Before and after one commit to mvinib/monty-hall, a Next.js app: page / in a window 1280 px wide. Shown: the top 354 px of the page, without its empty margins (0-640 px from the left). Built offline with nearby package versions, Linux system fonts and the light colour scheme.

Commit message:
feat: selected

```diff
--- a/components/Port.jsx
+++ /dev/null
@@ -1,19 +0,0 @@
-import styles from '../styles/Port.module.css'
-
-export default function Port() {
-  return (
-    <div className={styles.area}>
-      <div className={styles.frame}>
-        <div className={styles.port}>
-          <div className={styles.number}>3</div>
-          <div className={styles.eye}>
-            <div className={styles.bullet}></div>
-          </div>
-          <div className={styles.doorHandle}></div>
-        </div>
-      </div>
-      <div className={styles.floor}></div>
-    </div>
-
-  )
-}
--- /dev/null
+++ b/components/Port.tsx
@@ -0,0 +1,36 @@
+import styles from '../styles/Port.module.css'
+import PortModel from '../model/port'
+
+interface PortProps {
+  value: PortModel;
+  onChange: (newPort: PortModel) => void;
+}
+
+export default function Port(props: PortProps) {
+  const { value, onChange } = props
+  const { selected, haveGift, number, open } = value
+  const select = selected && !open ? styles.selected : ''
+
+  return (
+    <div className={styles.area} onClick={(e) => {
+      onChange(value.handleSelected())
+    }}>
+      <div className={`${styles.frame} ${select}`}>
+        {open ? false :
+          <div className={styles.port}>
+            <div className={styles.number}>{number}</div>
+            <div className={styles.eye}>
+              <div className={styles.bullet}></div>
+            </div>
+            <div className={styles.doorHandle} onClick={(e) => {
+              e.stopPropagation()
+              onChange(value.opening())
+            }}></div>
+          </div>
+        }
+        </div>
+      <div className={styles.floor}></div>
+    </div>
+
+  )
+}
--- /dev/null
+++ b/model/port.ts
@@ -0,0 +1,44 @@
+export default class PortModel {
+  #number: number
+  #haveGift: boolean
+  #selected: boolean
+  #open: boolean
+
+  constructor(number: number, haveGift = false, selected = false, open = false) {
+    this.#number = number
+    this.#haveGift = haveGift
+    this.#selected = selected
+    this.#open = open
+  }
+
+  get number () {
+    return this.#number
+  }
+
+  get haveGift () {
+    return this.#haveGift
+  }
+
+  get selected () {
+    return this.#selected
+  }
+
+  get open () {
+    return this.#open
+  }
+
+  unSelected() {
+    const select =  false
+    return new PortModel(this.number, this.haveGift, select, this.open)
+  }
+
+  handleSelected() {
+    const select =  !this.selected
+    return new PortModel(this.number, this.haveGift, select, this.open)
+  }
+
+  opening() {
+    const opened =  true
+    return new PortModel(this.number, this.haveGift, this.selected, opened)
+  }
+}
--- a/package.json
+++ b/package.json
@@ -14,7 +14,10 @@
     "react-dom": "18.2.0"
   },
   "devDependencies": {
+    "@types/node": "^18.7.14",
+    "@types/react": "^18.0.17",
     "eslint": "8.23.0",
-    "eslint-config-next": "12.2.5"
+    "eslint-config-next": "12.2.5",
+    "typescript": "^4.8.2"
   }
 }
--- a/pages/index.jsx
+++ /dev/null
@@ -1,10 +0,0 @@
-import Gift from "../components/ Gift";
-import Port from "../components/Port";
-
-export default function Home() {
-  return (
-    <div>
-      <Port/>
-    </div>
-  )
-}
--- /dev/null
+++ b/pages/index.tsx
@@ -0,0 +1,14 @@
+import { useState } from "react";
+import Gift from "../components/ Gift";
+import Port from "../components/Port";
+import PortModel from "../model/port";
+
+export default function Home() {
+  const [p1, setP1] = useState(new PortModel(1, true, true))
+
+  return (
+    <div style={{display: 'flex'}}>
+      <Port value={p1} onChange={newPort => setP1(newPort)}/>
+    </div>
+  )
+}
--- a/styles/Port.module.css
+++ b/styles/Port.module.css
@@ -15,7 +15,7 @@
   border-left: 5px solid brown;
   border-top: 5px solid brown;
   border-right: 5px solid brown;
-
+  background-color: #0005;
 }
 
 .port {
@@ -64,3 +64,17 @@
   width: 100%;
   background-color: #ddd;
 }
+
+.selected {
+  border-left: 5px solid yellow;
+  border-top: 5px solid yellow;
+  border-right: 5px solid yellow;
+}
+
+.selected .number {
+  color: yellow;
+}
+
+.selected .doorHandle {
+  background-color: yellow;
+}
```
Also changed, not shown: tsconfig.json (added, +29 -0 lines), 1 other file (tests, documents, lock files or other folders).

TASK BRIEF - Extract all of the data shown above and repeat it verbatim.

SOLUTION FOR THIS TASK -
Before and after one commit to mvinib/monty-hall, a Next.js app: page / in a window 1280 px wide. Shown: the top 354 px of the page, without its empty margins (0-640 px from the left). Built offline with nearby package versions, Linux system fonts and the light colour scheme.

Commit message:
feat: selected

```diff
--- a/components/Port.jsx
+++ /dev/null
@@ -1,19 +0,0 @@
-import styles from '../styles/Port.module.css'
-
-export default function Port() {
-  return (
-    <div className={styles.area}>
-      <div className={styles.frame}>
-        <div className={styles.port}>
-          <div className={styles.number}>3</div>
-          <div className={styles.eye}>
-            <div className={styles.bullet}></div>
-          </div>
-          <div className={styles.doorHandle}></div>
-        </div>
-      </div>
-      <div className={styles.floor}></div>
-    </div>
-
-  )
-}
--- /dev/null
+++ b/components/Port.tsx
@@ -0,0 +1,36 @@
+import styles from '../styles/Port.module.css'
+import PortModel from '../model/port'
+
+interface PortProps {
+  value: PortModel;
+  onChange: (newPort: PortModel) => void;
+}
+
+export default function Port(props: PortProps) {
+  const { value, onChange } = props
+  const { selected, haveGift, number, open } = value
+  const select = selected && !open ? styles.selected : ''
+
+  return (
+    <div className={styles.area} onClick={(e) => {
+      onChange(value.handleSelected())
+    }}>
+      <div className={`${styles.frame} ${select}`}>
+        {open ? false :
+          <div className={styles.port}>
+            <div className={styles.number}>{number}</div>
+            <div className={styles.eye}>
+              <div className={styles.bullet}></div>
+            </div>
+            <div className={styles.doorHandle} onClick={(e) => {
+              e.stopPropagation()
+              onChange(value.opening())
+            }}></div>
+          </div>
+        }
+        </div>
+      <div className={styles.floor}></div>
+    </div>
+
+  )
+}
--- /dev/null
+++ b/model/port.ts
@@ -0,0 +1,44 @@
+export default class PortModel {
+  #number: number
+  #haveGift: boolean
+  #selected: boolean
+  #open: boolean
+
+  constructor(number: number, haveGift = false, selected = false, open = false) {
+    this.#number = number
+    this.#haveGift = haveGift
+    this.#selected = selected
+    this.#open = open
+  }
+
+  get number () {
+    return this.#number
+  }
+
+  get haveGift () {
+    return this.#haveGift
+  }
+
+  get selected () {
+    return this.#selected
+  }
+
+  get open () {
+    return this.#open
+  }
+
+  unSelected() {
+    const select =  false
+    return new PortModel(this.number, this.haveGift, select, this.open)
+  }
+
+  handleSelected() {
+    const select =  !this.selected
+    return new PortModel(this.number, this.haveGift, select, this.open)
+  }
+
+  opening() {
+    const opened =  true
+    return new PortModel(this.number, this.haveGift, this.selected, opened)
+  }
+}
--- a/package.json
+++ b/package.json
@@ -14,7 +14,10 @@
     "react-dom": "18.2.0"
   },
   "devDependencies": {
+    "@types/node": "^18.7.14",
+    "@types/react": "^18.0.17",
     "eslint": "8.23.0",
-    "eslint-config-next": "12.2.5"
+    "eslint-config-next": "12.2.5",
+    "typescript": "^4.8.2"
   }
 }
--- a/pages/index.jsx
+++ /dev/null
@@ -1,10 +0,0 @@
-import Gift from "../components/ Gift";
-import Port from "../components/Port";
-
-export default function Home() {
-  return (
-    <div>
-      <Port/>
-    </div>
-  )
-}
--- /dev/null
+++ b/pages/index.tsx
@@ -0,0 +1,14 @@
+import { useState } from "react";
+import Gift from "../components/ Gift";
+import Port from "../components/Port";
+import PortModel from "../model/port";
+
+export default function Home() {
+  const [p1, setP1] = useState(new PortModel(1, true, true))
+
+  return (
+    <div style={{display: 'flex'}}>
+      <Port value={p1} onChange={newPort => setP1(newPort)}/>
+    </div>
+  )
+}
--- a/styles/Port.module.css
+++ b/styles/Port.module.css
@@ -15,7 +15,7 @@
   border-left: 5px solid brown;
   border-top: 5px solid brown;
   border-right: 5px solid brown;
-
+  background-color: #0005;
 }
 
 .port {
@@ -64,3 +64,17 @@
   width: 100%;
   background-color: #ddd;
 }
+
+.selected {
+  border-left: 5px solid yellow;
+  border-top: 5px solid yellow;
+  border-right: 5px solid yellow;
+}
+
+.selected .number {
+  color: yellow;
+}
+
+.selected .doorHandle {
+  background-color: yellow;
+}
```
Also changed, not shown: tsconfig.json (added, +29 -0 lines), 1 other file (tests, documents, lock files or other folders).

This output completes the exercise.